A Passage Through Memory

Jose Antonio Aguirre, A Passage Through Memory

Project Description

Serving as a landmark and gateway for the City of Azusa, Jose Antonio Aguirre’s A Passage Through Memory (2015) is inspired by local historic architecture and the cultural traditions of the region’s earliest inhabitants. A pair of monumental Spanish colonial-style arched portals is placed at the entry ramps leading to the station platforms. The 16-foot-tall glass-fiber-reinforced concrete structures are each topped with the Azusa name and an illuminated metal crown motif in tribute to the city’s prominent 1923 World War I monument that was removed in 1946. Colorful handmade glass mosaics incorporating designs from native Gabrielino basket weaving wrap the bases of the eight canopy columns on each platform. Aguirre worked with students from Azusa Pacific University and visitors to the Mexican Cultural Institute at El Pueblo Historical Monument to create the mosaics.

Artist Statement

“I was inspired by the local expressions of cultural identity and how ancient images that have been painted on rocks in the area
or woven into vessels centuries ago by this region’s tribal ancestors have survived as sacred icons and still resonate today.
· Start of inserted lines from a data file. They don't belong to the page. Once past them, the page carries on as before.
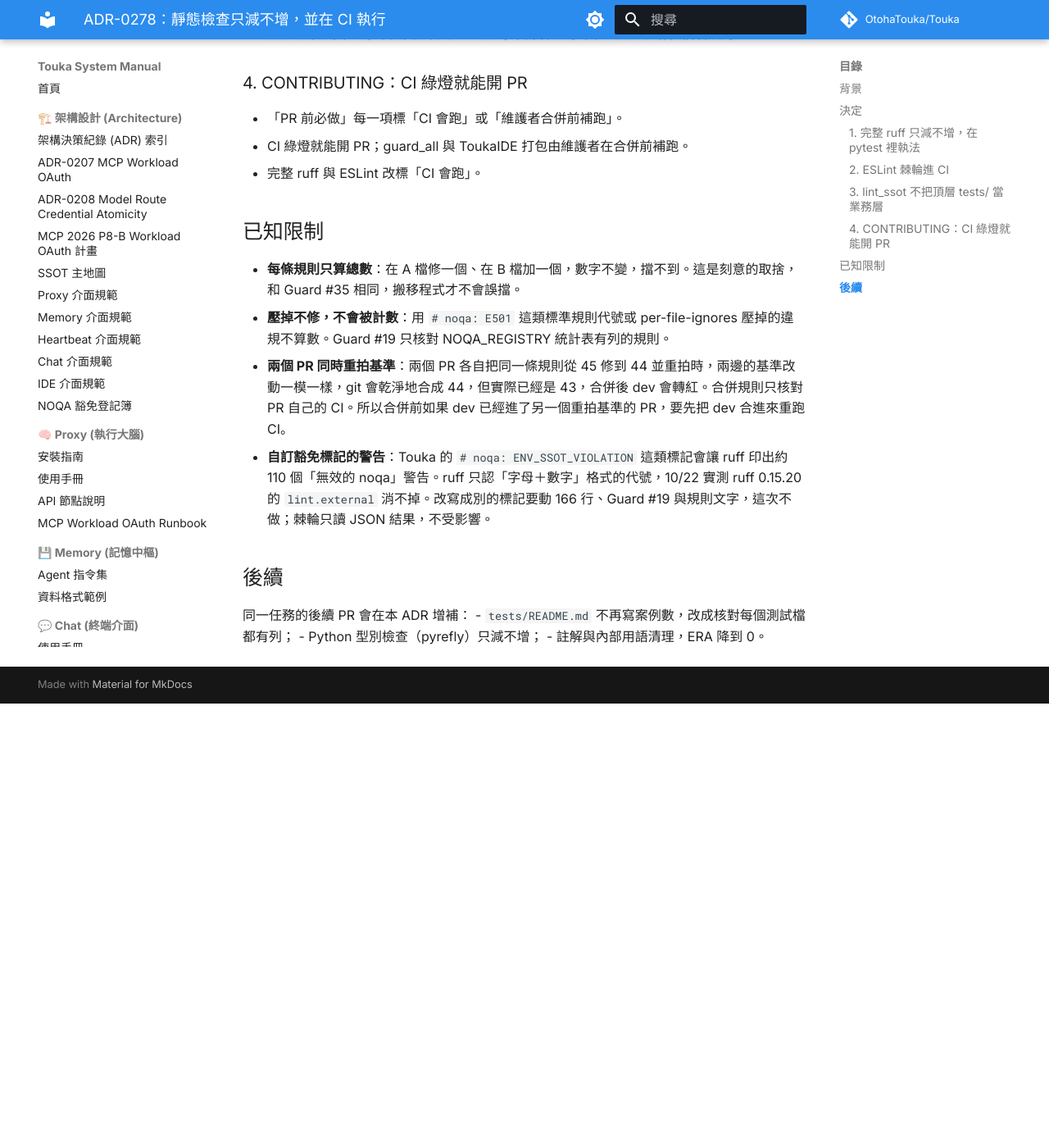
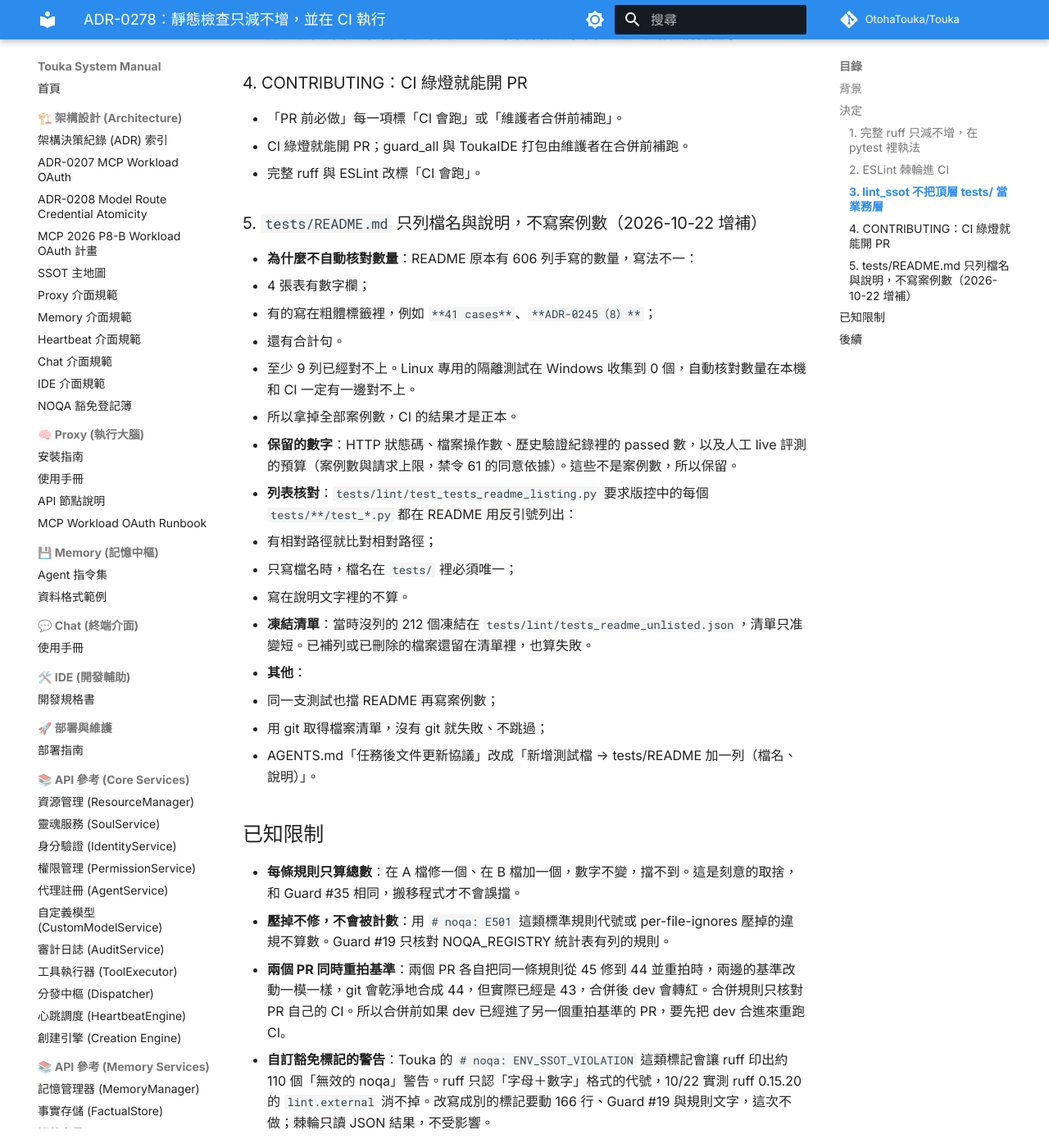
Before and after one commit to OtohaTouka/Touka, an MkDocs documentation site: the page built from docs/architecture/adr/0278-lint-ratchets-in-ci.md, in a window 1280 px wide and 1400 px high, scrolled down 1922 px. Shown: the whole window at 82% size. Built offline with MkDocs 1.6.1 and Material for MkDocs 9.7.7, drawn with Linux system fonts in a browser that asks for light colours; comment, search, counter and statistics services are not loaded; before the commit the page ends 2780 px from its top, so only the background shows below that; some of the changed text lies outside the part shown.

Commit message:
tests: README lists files without case counts; every test file must be listed
- tests/README.md drops every case count: the four count columns, counts inside bold
  and plain labels, and the total sentences. Counts differ per platform and many had
  drifted; CI is the source of truth. HTTP codes, file-operation counts, dated run
  records and the manual live-eval budget stay.
- tests/lint/test_tests_readme_listing.py: every tracked tests/**/test_*.py must be
  listed in backticks (relative path, or a unique file name). The 212 files not listed
  today are frozen in tests_readme_unlisted.json, which may only shrink. The test also
  blocks counts from coming back, and fails instead of skipping without git.
- AGENTS.md doc protocol: a new test file adds a README row (name and description).
- ADR-0278 section 5, CHANGELOG, NOQA_REGISTRY (S603 32 -> 33).

Co-Authored-By: Claude Opus 5.5 <noreply@anthropic.com>

```diff
--- a/docs/architecture/adr/0278-lint-ratchets-in-ci.md
+++ b/docs/architecture/adr/0278-lint-ratchets-in-ci.md
@@ -45,6 +45,24 @@
 - CI 綠燈就能開 PR；guard_all 與 ToukaIDE 打包由維護者在合併前補跑。
 - 完整 ruff 與 ESLint 改標「CI 會跑」。
 
+### 5. `tests/README.md` 只列檔名與說明，不寫案例數（2026-10-22 增補）
+- **為什麼不自動核對數量**：README 原本有 606 列手寫的數量，寫法不一：
+  - 4 張表有數字欄；
+  - 有的寫在粗體標籤裡，例如 `**41 cases**`、`**ADR-0245（8）**`；
+  - 還有合計句。
+  - 至少 9 列已經對不上。Linux 專用的隔離測試在 Windows 收集到 0 個，自動核對數量在本機和 CI 一定有一邊對不上。
+  - 所以拿掉全部案例數，CI 的結果才是正本。
+- **保留的數字**：HTTP 狀態碼、檔案操作數、歷史驗證紀錄裡的 passed 數，以及人工 live 評測的預算（案例數與請求上限，禁令 61 的同意依據）。這些不是案例數，所以保留。
+- **列表核對**：`tests/lint/test_tests_readme_listing.py` 要求版控中的每個 `tests/**/test_*.py` 都在 README 用反引號列出：
+  - 有相對路徑就比對相對路徑；
+  - 只寫檔名時，檔名在 `tests/` 裡必須唯一；
+  - 寫在說明文字裡的不算。
+- **凍結清單**：當時沒列的 212 個凍結在 `tests/lint/tests_readme_unlisted.json`，清單只准變短。已補列或已刪除的檔案還留在清單裡，也算失敗。
+- **其他**：
+  - 同一支測試也擋 README 再寫案例數；
+  - 用 git 取得檔案清單，沒有 git 就失敗、不跳過；
+  - AGENTS.md「任務後文件更新協議」改成「新增測試檔 → tests/README 加一列（檔名、說明）」。
+
 ## 已知限制
 
 - **每條規則只算總數**：在 A 檔修一個、在 B 檔加一個，數字不變，擋不到。這是刻意的取捨，和 Guard #35 相同，搬移程式才不會誤擋。
```
Also changed, not shown: other parts of docs/architecture/adr/0278-lint-ratchets-in-ci.md (+0 -1 lines), AGENTS.md (+1 -1 lines), docs/CHANGELOG.md (+1 -0 lines), docs/architecture/NOQA_REGISTRY.md (+2 -1 lines), docs/architecture/adr/README.md (+1 -1 lines), 3 other files.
They have the power to collapse time and space between the generations and create a portal for new discoveries.”

About the Artist

JOSE ANTONIO AGUIRRE (b. 1955, Mexico City) earned a Bachelor of Fine Arts from the Art Institute of Chicago and Master of Fine Arts from the California Institute of the Arts. His paintings and works on paper have been included in numerous exhibitions internationally and are held in the permanent collections of prominent institutions in Germany, Mexico, Scotland and the United States. Aguirre was awarded a Fulbright-García Robles Scholarship for research in community public art projects at the Universidad Autónoma Metropolitana–Azcapotzalco. His public commissions include more than 35 permanent artworks in Southern California, Colorado, Illinois, Texas and Mexico. Among his most ambitious is a double-tower mosaic mural for the East Los Angeles Library.